[Extracted data entries]

·····

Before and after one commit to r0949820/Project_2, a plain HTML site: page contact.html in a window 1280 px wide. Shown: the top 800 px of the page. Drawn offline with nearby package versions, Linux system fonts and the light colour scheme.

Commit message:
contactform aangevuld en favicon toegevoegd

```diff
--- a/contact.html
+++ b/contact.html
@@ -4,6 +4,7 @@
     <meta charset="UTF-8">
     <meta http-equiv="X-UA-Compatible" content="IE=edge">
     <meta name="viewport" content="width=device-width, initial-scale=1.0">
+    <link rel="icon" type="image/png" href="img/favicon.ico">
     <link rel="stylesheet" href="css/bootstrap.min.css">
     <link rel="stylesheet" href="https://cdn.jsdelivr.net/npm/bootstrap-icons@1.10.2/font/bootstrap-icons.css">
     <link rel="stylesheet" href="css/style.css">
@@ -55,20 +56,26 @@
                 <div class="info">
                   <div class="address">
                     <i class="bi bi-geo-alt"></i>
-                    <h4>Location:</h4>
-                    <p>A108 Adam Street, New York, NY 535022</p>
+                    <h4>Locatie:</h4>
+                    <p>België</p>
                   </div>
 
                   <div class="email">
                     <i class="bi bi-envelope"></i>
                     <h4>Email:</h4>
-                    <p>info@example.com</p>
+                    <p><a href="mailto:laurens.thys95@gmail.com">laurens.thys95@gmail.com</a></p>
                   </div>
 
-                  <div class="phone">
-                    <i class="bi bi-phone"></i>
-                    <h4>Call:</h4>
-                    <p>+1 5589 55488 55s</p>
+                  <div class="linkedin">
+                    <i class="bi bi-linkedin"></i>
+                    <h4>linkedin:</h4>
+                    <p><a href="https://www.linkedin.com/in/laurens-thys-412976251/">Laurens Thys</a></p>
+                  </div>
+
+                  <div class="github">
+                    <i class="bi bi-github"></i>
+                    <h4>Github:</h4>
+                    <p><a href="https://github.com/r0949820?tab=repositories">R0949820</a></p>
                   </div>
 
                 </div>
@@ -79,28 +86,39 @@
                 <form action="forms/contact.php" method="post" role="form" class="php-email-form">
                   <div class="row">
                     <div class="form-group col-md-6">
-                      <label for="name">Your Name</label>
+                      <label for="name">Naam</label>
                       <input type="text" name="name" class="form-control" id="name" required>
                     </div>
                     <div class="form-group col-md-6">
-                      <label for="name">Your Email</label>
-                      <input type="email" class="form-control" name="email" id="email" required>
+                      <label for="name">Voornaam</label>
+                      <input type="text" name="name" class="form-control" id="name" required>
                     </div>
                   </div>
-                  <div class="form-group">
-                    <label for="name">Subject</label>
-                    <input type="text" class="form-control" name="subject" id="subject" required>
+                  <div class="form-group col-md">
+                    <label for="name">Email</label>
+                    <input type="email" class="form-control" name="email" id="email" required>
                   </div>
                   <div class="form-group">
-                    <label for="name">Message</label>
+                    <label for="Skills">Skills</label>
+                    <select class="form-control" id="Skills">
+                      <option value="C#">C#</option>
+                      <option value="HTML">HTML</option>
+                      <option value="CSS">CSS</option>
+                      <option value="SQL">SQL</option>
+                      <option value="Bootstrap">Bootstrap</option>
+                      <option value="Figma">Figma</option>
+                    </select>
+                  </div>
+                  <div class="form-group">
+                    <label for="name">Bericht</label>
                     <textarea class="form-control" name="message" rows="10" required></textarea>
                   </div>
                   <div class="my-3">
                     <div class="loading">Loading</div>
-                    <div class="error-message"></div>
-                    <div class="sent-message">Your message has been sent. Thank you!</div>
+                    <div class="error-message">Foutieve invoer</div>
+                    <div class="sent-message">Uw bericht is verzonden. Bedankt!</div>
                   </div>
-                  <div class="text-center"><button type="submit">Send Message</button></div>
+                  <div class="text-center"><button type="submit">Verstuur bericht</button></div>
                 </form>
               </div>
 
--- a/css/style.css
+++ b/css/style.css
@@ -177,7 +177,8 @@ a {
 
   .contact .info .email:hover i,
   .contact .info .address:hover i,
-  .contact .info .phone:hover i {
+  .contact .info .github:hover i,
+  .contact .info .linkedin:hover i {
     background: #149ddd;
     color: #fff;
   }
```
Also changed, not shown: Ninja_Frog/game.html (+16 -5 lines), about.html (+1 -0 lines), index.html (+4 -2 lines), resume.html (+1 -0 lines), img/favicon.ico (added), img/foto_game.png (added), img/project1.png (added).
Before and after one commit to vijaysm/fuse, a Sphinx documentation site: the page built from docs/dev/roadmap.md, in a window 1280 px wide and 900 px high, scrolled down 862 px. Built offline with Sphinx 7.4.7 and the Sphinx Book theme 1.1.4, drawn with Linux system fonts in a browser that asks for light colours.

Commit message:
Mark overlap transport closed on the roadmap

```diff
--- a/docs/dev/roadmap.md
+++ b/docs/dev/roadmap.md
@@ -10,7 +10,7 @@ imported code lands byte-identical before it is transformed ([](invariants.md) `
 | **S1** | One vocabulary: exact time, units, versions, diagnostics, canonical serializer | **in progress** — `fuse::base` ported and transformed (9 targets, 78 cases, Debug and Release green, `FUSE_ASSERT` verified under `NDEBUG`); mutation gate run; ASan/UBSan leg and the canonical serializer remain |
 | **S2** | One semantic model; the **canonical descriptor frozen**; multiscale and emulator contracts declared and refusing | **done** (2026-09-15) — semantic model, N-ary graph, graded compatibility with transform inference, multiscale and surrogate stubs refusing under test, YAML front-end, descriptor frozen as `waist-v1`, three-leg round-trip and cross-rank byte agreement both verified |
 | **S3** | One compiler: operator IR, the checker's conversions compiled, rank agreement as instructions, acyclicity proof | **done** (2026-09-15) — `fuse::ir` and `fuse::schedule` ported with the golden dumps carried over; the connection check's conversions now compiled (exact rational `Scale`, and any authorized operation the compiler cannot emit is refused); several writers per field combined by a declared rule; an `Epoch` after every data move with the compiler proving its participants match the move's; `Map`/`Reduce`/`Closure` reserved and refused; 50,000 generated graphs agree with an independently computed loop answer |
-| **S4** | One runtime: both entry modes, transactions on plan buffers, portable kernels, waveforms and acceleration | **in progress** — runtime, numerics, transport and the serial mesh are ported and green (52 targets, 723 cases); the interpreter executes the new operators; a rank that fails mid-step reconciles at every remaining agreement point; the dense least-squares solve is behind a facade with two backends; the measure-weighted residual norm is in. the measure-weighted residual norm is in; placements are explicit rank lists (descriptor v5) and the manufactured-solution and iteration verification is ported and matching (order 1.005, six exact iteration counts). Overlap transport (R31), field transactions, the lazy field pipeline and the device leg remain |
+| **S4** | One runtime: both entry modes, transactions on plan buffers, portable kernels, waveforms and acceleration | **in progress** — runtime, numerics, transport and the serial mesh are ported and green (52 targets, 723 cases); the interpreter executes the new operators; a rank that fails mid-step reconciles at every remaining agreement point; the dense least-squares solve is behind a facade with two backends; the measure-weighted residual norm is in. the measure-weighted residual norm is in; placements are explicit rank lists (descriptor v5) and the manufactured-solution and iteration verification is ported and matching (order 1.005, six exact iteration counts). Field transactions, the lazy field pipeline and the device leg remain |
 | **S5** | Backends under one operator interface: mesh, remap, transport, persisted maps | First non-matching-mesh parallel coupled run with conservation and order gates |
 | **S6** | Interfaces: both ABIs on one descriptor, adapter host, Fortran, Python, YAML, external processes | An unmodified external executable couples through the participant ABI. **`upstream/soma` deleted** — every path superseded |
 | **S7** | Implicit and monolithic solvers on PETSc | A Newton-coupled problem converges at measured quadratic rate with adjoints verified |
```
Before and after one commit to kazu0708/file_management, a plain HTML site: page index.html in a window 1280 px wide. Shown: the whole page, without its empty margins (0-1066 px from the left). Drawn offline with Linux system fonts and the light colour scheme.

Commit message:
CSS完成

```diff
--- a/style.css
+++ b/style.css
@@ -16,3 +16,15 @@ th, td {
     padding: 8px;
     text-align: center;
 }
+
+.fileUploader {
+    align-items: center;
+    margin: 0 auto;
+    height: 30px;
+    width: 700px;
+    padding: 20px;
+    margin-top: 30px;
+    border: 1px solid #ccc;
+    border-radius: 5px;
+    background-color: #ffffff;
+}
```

·····

**WORK REQUEST**
Determine how many lines of the data above hold the word "group". Output that number only.

**WRITTEN ANSWER**
6